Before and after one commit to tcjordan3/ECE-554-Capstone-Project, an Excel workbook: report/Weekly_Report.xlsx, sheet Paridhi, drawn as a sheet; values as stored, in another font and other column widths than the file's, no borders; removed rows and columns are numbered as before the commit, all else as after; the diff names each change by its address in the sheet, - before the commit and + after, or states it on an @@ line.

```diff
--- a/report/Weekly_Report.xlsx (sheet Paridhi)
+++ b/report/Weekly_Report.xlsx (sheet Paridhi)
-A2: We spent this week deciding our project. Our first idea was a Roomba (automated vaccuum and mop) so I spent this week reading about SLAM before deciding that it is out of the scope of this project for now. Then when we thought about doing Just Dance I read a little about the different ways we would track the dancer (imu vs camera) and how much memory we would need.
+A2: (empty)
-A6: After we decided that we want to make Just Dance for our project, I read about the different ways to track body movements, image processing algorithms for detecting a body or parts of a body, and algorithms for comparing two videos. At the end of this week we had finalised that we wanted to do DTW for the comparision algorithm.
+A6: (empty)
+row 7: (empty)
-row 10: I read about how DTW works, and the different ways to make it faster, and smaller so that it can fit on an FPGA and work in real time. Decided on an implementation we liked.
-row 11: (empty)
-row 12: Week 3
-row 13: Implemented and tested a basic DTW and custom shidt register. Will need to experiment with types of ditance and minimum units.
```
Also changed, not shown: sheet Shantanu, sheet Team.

::::

**EXERCISE AIM:** Exactly how many lines of the data include the word "this"? Reply with that number only.

**ANSWER TO THE PROBLEM:** 2